Life has to go on during the COVID-19 pandemic and thereafter. It’s been three months since the first case was publicly reported in Kenya. We began with hearing basic hygiene guidelines then geographic containment measures and the case numbers are just growing in Nairobi and other counties. Some people have referred to the approach the government is taking as a creative and progressive, we are yet to really know. Last night, I listened to an announcement by a senior ministry official who said that those living in the areas where cases are being reported have the duty to take care of themselves. The community transmission stage is now beyond government control and contact tracing is not feasible anymore.
So, there you have it, you are on your own. People are now being asked to quarantine at home instead of going to hospitals. It is therefore safe to assume that since most of the patients are asymptomatic, the carriers are everywhere and anywhere. We are likely to see more and more cases reported daily. This pandemic looks to me like a slow but sure thing. Many people have been taking comfort about the slow spread in Africa but I chose to be cautious.

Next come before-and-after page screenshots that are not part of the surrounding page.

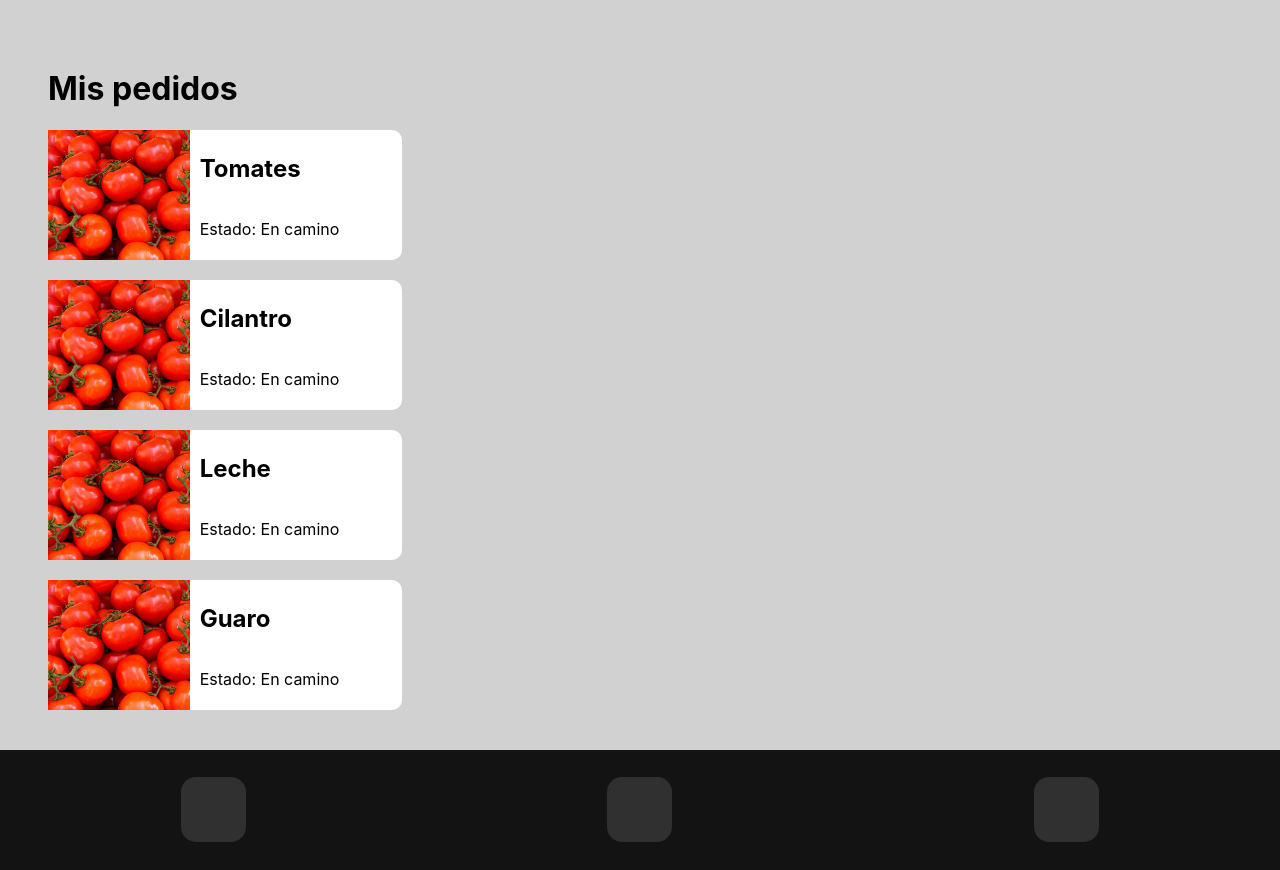
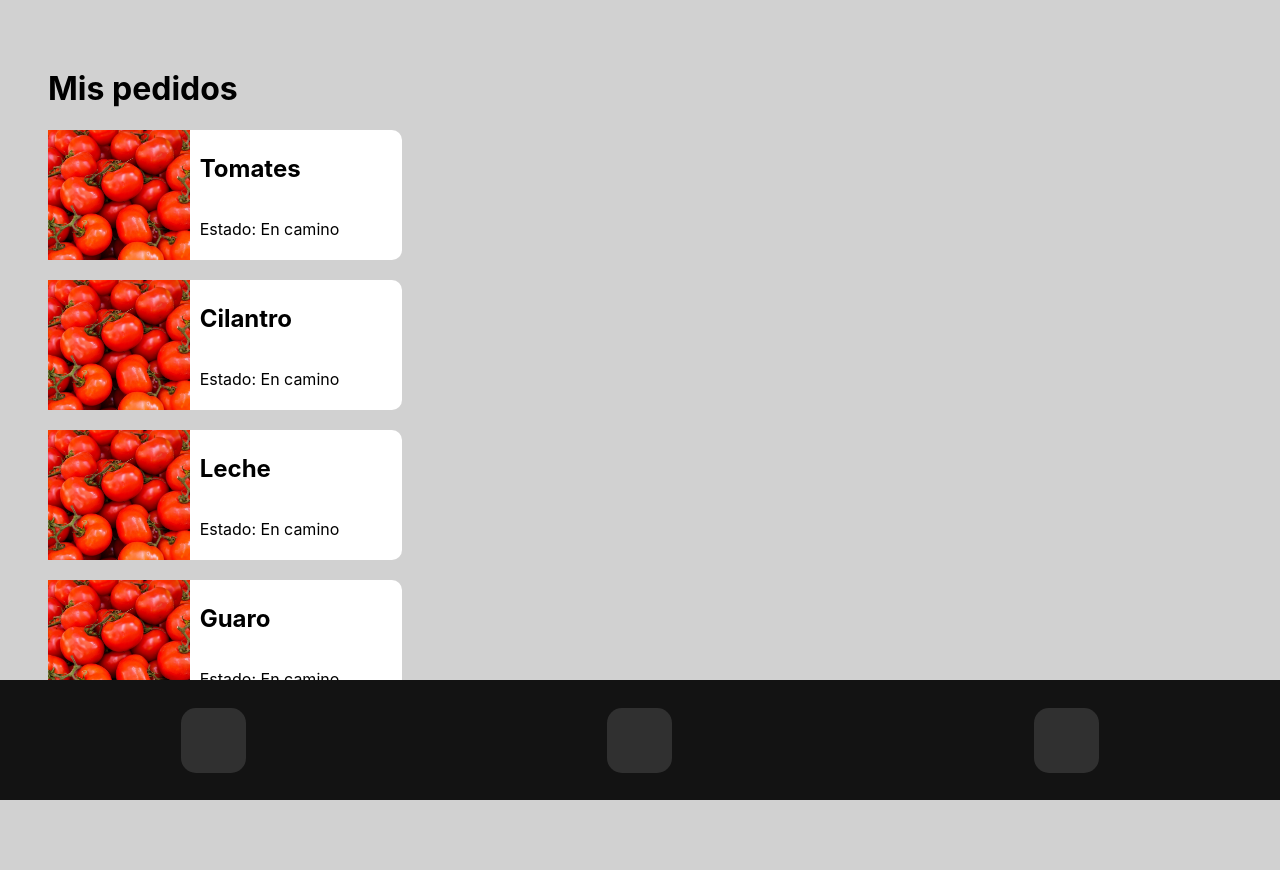
Before and after one commit to EdisonBedoya98/marketh, a Next.js app: page /tracker in a window 1280 px wide. Built offline with nearby package versions, Linux system fonts and the light colour scheme.

Commit message:
modified styling

```diff
--- a/src/components/navbar/navbar.module.scss
+++ b/src/components/navbar/navbar.module.scss
@@ -1,7 +1,7 @@
 .navbar {
   background-color: rgb(19, 19, 19);
   min-height: 15vh;
-  position: absolute;
+  position: fixed;
   width: 100%;
   justify-self: center;
   align-self: center;
--- a/src/components/tracker/index.tsx
+++ b/src/components/tracker/index.tsx
@@ -11,26 +11,26 @@ const Tracker = () => {
             title: 'Tomates',
             estado: 'En camino',
             img: 'tomate.jpg',
-            id: '1234'
+            id: '1'
 
         },
         {
             title: 'Cilantro',
             estado: 'En camino',
             img:'tomate.jpg',
-            id: '1234'
+            id: '2'
         },
         {
             title: 'Leche',
             estado: 'En camino',
             img:'tomate.jpg',
-            id: '1234'
+            id: '3'
         },
         {
             title: 'Guaro',
             estado: 'En camino',
             img:'tomate.jpg',
-            id: '1234'
+            id: '4'
         }
     ]
 
@@ -39,7 +39,7 @@ const Tracker = () => {
           <h1>Mis pedidos</h1>
           <div className={styles.pedidos}>
               {products.map(product => (
-                  <Link href='pedido' key={product.id}>
+                  <Link href={`/product/${product.id}`} key={product.id}>
                     <div className={styles.pedido}>
                   <img src={product.img} alt="image description" />
                   <div className={styles.content}>
--- a/styles/_layouts.scss
+++ b/styles/_layouts.scss
@@ -5,6 +5,5 @@
   min-height: 100vh;
   padding: 3rem 3rem 20vh 3rem;
   overflow-x: hidden;
-  overflow-y: scroll;
   color: black;
 }
```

Many businesses have resumed, pretty much fully. Business revenues may be down but we are reclaiming ourselves as small businesses especially those in retail. We therefore have to take serious precautions. We should not drop the ball. This is the time when most people are carrying the virus. Be very careful if you have a pre-existing condition such as high blood pressure, diabetes, heart problems, HIV, cancer or any other. I strongly urge family businesses to be also extra cautious. We all know that it can infect everyone in your household and this could be devastating to many families. I support the reopening of the hospitality industry and continued operations of service businesses such as the beauty industry but these are high contact areas where both the businesses and patrons must begin being extra vigilant.
I recently heard a very devastating statement made by the Kenya Central Bank governor Dr. Patrick Njoroge. He claimed that “at least 75 percent of SMEs are facing closure by the end of June 2020 due to lack of funds”. I know many people have eaten into their capital as businesses were shut down or revenues completely wiped out after the covid-19 crisis hit us. We however must not accept to be written off. We must learn how to live with this pandemic because it will for sure come to pass. It is obvious that not much will be done to save our MSMEs in Kenya. In the eyes of many people, MSMEs represent an informal sector that is hardly tracked and whose contribution is not well understood.
Let me share a few statistics about the Kenyan MSME sector. MSMEs represent 98% of all businesses in Kenya and employ more than 80% of the working population. MSMEs generate 80% of new jobs annually and control over 86% of Kenya’s retail trade. MSMEs are the biggest source of revenue for county governments and hire the highest percentage of women and youth, offering income opportunities for our vulnerable populations. MSMEs will actually have a better bounce back rate than the larger corporate businesses.
It is in everyone’s interest to support our MSMEs. I just spoke to a banker who indicated that the biggest challenge is still security for loan facilities even for those businesses that should be having a bumper harvest in medical supplies. I have not heard any immediate measures to provide business loan guarantees to support these kinds of businesses. I heard about one for the tourism industry but none for those businesses that are likely to see a surge triggered by the pandemic. We all know that they are sectors that will thrive. As a business, we are currently working to support our MSMEs with technology to sell more during the pandemic but most importantly to support better survival in a future crisis.
Let’s take some time to look at life separately from our businesses. Think about your personal and business opportunities. Think about personal or family safety plus business resilience. What have you learned from the past three months? What would you do differently in the future? We must survive through the crisis and indeed thrive when it is all done.
By Dr.Dorcas Muthoni
CEO/Founder, OpenBusiness Africa